_WHAT THE TASK ASKS_
In the data that follows, how many lines contain the word "useParams"? Give only that number.

_EXERCISE INPUT_
Start of Block
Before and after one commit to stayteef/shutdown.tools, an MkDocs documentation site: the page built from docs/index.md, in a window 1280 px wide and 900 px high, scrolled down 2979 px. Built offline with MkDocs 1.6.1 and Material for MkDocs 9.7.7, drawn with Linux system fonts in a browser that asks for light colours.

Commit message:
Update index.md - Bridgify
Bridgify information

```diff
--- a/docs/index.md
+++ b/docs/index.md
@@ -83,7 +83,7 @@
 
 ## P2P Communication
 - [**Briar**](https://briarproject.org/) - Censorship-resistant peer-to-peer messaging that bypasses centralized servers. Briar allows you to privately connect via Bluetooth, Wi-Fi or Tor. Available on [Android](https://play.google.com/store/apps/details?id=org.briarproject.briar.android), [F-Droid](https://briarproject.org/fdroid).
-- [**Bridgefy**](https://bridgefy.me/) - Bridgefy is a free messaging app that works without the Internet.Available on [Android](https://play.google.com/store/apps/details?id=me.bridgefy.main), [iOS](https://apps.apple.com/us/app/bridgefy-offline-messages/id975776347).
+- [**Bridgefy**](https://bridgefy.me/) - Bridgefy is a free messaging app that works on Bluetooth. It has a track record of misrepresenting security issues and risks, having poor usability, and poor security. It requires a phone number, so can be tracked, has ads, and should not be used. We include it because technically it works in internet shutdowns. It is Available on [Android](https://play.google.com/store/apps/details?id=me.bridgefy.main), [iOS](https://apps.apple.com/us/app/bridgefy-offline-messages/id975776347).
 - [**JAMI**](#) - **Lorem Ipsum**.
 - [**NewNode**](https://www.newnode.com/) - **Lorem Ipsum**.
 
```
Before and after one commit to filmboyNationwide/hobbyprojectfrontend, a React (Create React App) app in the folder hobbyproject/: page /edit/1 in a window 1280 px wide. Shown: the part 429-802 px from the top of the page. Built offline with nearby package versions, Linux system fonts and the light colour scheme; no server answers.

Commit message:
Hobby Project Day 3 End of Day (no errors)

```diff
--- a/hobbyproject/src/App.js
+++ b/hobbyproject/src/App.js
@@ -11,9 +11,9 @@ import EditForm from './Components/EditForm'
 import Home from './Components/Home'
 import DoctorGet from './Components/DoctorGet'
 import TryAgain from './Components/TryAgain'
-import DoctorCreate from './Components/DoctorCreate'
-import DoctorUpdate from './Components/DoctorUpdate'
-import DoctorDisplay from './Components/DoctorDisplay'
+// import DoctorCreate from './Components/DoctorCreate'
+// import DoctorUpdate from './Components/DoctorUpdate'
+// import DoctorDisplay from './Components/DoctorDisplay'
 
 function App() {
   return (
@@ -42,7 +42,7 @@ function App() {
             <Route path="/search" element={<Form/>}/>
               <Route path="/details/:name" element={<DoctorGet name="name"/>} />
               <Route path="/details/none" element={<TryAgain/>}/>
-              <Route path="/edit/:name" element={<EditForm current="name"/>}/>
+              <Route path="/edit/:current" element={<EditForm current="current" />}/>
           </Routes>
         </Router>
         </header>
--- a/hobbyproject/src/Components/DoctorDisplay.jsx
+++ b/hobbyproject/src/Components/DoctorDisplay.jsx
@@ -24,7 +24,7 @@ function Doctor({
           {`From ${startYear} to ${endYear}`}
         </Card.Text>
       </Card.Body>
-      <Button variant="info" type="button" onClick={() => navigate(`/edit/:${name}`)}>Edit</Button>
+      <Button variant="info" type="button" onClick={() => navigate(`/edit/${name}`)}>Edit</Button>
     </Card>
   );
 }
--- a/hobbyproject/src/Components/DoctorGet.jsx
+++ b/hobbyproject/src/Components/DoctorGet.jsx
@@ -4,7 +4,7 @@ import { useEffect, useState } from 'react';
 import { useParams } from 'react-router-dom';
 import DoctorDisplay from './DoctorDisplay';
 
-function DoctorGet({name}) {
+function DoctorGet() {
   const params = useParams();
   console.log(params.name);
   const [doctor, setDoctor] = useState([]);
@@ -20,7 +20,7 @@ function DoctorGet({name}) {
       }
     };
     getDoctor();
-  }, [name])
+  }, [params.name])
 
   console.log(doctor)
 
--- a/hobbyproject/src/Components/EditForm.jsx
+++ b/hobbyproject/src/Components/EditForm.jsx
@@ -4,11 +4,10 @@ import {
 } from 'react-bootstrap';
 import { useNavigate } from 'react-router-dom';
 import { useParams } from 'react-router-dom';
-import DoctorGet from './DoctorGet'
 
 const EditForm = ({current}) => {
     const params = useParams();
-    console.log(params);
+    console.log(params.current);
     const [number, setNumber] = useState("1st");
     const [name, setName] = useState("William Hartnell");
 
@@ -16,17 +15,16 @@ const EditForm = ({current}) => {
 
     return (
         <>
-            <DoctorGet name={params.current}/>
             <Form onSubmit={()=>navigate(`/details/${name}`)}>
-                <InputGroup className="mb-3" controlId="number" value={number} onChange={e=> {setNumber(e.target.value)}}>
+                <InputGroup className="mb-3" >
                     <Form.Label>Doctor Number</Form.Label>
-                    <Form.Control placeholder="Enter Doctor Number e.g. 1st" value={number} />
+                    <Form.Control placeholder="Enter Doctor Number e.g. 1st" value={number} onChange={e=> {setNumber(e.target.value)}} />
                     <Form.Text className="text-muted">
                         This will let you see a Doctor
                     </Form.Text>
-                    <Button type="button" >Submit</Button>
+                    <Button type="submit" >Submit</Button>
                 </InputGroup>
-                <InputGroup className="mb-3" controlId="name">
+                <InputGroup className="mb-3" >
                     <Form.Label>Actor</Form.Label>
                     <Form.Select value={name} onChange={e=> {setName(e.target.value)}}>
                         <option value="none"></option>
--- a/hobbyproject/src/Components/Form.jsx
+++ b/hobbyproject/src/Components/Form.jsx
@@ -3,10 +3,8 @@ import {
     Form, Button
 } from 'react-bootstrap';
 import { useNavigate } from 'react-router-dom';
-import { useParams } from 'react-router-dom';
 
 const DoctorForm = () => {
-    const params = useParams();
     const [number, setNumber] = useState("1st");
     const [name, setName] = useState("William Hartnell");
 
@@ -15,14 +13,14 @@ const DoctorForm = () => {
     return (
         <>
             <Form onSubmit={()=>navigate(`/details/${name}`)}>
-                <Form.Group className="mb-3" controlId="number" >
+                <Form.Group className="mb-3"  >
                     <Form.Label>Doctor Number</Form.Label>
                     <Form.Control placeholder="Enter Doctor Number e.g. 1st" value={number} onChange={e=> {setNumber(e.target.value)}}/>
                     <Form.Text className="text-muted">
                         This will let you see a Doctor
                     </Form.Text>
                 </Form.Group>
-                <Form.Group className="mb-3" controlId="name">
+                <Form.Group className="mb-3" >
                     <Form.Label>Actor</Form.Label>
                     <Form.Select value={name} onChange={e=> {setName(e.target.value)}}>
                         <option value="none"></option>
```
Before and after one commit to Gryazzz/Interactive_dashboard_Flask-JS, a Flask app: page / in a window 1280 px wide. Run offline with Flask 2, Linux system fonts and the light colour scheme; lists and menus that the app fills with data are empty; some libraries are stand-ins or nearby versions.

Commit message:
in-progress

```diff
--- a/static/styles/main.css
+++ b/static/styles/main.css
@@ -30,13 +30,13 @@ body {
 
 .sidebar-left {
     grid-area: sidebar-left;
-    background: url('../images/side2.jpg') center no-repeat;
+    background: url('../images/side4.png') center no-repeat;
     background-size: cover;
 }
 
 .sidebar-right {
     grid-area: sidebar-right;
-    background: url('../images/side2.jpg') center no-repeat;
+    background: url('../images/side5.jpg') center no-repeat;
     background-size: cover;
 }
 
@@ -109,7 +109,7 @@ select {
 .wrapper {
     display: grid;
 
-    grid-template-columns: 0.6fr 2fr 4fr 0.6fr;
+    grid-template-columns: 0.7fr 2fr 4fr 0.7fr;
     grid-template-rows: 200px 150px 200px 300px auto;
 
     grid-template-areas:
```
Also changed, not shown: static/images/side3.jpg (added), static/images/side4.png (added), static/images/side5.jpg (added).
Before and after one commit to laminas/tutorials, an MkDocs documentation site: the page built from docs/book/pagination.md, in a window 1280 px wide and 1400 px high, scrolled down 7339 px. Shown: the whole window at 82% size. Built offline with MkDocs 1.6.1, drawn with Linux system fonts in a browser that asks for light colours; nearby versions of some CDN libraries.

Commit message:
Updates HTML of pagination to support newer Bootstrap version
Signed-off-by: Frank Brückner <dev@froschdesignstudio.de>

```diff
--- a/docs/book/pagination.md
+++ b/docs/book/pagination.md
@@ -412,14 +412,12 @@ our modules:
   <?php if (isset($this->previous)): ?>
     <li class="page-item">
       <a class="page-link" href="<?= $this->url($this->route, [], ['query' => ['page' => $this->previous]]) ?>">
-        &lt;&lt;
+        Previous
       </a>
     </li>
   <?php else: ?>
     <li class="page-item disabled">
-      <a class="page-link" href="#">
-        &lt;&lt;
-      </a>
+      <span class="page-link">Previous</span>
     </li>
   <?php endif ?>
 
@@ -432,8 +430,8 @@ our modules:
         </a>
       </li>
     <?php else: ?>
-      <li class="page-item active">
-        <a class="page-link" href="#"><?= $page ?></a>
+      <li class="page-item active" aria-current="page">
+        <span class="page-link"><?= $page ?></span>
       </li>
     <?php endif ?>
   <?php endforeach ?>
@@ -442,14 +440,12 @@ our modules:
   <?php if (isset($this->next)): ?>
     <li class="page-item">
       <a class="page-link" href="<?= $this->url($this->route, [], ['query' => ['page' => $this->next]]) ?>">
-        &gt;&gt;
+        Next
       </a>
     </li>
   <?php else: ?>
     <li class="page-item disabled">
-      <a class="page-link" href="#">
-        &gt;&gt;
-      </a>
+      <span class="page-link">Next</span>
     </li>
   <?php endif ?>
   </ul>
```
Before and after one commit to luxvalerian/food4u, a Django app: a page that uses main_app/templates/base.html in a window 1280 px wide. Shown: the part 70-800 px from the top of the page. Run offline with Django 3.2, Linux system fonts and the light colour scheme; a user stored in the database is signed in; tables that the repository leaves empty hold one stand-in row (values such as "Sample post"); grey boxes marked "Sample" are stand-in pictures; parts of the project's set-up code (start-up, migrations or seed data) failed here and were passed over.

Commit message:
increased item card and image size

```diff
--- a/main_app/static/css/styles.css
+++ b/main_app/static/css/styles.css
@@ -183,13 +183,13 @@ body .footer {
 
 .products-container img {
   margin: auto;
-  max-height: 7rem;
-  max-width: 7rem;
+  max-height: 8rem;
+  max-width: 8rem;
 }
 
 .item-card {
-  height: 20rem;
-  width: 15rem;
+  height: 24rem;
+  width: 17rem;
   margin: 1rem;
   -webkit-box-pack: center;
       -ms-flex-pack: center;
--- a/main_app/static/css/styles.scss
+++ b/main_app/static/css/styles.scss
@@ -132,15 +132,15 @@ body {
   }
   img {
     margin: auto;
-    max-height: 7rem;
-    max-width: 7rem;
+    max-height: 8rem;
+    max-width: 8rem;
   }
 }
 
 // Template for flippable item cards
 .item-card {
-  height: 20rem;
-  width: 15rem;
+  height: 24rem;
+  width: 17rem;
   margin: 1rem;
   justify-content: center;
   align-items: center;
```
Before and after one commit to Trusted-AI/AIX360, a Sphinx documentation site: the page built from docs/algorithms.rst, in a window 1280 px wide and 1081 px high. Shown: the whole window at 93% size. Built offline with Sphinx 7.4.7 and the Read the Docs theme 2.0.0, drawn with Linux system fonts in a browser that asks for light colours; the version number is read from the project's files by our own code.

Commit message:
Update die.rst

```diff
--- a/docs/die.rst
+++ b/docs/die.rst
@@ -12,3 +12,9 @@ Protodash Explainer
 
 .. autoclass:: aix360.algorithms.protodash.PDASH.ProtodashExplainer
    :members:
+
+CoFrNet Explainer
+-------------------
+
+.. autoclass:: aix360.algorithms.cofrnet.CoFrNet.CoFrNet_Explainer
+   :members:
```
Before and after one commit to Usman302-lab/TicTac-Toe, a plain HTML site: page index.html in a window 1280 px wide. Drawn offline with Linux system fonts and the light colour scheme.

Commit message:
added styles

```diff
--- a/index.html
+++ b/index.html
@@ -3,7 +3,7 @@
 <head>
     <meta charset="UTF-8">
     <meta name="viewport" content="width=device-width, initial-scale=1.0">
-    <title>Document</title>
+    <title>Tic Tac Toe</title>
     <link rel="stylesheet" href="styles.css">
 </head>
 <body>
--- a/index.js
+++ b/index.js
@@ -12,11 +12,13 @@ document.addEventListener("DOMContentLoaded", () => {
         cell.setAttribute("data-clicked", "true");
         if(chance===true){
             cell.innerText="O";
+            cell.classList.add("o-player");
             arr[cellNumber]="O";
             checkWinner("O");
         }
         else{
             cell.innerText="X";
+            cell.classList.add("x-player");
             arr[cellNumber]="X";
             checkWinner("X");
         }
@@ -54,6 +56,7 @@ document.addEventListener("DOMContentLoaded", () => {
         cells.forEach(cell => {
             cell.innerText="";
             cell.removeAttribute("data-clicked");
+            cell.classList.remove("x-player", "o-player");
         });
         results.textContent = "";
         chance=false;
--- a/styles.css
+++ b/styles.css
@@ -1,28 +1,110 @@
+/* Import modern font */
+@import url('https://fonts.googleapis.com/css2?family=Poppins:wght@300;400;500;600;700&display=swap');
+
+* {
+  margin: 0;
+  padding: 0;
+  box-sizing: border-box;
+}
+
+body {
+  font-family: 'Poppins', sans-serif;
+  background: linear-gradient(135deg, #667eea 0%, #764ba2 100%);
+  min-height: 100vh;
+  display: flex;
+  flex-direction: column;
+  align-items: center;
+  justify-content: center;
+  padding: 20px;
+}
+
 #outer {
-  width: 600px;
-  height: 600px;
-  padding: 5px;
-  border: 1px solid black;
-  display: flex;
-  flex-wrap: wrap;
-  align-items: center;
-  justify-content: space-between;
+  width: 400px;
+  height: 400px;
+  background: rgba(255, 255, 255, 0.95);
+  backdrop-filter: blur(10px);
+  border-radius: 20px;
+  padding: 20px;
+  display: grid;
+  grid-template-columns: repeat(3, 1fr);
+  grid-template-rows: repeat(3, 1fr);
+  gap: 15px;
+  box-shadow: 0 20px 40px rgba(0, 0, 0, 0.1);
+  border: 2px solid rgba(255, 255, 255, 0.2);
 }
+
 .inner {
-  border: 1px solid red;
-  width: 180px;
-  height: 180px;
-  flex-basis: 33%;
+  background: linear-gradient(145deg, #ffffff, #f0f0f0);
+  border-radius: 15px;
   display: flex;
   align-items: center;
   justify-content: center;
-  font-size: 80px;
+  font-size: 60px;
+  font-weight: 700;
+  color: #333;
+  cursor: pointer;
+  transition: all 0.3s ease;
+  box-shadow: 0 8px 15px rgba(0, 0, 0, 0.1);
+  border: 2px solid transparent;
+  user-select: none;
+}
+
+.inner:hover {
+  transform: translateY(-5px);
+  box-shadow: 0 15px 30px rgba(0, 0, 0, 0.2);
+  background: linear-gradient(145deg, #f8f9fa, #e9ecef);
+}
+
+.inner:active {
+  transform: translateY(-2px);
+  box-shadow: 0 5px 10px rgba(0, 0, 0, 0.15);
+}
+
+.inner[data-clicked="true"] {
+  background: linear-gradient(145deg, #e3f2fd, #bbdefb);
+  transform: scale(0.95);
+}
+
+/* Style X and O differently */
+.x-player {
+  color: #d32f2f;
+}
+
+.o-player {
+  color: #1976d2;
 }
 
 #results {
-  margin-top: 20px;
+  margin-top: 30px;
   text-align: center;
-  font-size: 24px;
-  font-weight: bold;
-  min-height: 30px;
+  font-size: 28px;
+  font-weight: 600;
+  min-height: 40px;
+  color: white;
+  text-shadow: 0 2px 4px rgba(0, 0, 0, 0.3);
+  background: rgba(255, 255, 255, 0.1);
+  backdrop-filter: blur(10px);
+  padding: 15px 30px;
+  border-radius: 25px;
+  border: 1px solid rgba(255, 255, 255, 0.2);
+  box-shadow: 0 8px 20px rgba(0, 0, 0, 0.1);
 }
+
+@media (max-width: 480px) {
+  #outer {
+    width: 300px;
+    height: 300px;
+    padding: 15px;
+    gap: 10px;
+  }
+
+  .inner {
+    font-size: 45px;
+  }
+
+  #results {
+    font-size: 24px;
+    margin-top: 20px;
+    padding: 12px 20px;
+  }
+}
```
End of Block
_OUTPUT FOR THIS EXERCISE_
6